> [Try it] Print the data that follows without changing a single word.

^^^^

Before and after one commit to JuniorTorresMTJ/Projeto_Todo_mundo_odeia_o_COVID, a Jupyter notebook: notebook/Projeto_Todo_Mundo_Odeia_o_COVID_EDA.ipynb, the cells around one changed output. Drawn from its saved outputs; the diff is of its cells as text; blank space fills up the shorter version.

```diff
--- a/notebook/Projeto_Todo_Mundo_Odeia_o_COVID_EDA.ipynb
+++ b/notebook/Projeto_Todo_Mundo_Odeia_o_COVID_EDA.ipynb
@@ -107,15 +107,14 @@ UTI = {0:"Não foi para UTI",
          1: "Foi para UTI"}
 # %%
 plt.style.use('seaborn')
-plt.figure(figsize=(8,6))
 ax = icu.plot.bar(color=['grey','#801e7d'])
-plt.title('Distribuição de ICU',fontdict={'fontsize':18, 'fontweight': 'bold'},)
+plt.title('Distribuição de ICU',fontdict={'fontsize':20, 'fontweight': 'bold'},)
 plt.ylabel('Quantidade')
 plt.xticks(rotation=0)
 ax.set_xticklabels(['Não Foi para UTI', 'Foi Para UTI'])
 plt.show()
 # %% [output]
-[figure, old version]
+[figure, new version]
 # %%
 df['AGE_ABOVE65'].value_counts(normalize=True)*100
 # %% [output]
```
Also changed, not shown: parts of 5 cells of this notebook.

^^^^

> [Answer space]
Before and after one commit to JuniorTorresMTJ/Projeto_Todo_mundo_odeia_o_COVID, a Jupyter notebook: notebook/Projeto_Todo_Mundo_Odeia_o_COVID_EDA.ipynb, the cells around one changed output. Drawn from its saved outputs; the diff is of its cells as text; blank space fills up the shorter version.

```diff
--- a/notebook/Projeto_Todo_Mundo_Odeia_o_COVID_EDA.ipynb
+++ b/notebook/Projeto_Todo_Mundo_Odeia_o_COVID_EDA.ipynb
@@ -107,15 +107,14 @@ UTI = {0:"Não foi para UTI",
          1: "Foi para UTI"}
 # %%
 plt.style.use('seaborn')
-plt.figure(figsize=(8,6))
 ax = icu.plot.bar(color=['grey','#801e7d'])
-plt.title('Distribuição de ICU',fontdict={'fontsize':18, 'fontweight': 'bold'},)
+plt.title('Distribuição de ICU',fontdict={'fontsize':20, 'fontweight': 'bold'},)
 plt.ylabel('Quantidade')
 plt.xticks(rotation=0)
 ax.set_xticklabels(['Não Foi para UTI', 'Foi Para UTI'])
 plt.show()
 # %% [output]
-[figure, old version]
+[figure, new version]
 # %%
 df['AGE_ABOVE65'].value_counts(normalize=True)*100
 # %% [output]
```
Also changed, not shown: parts of 5 cells of this notebook.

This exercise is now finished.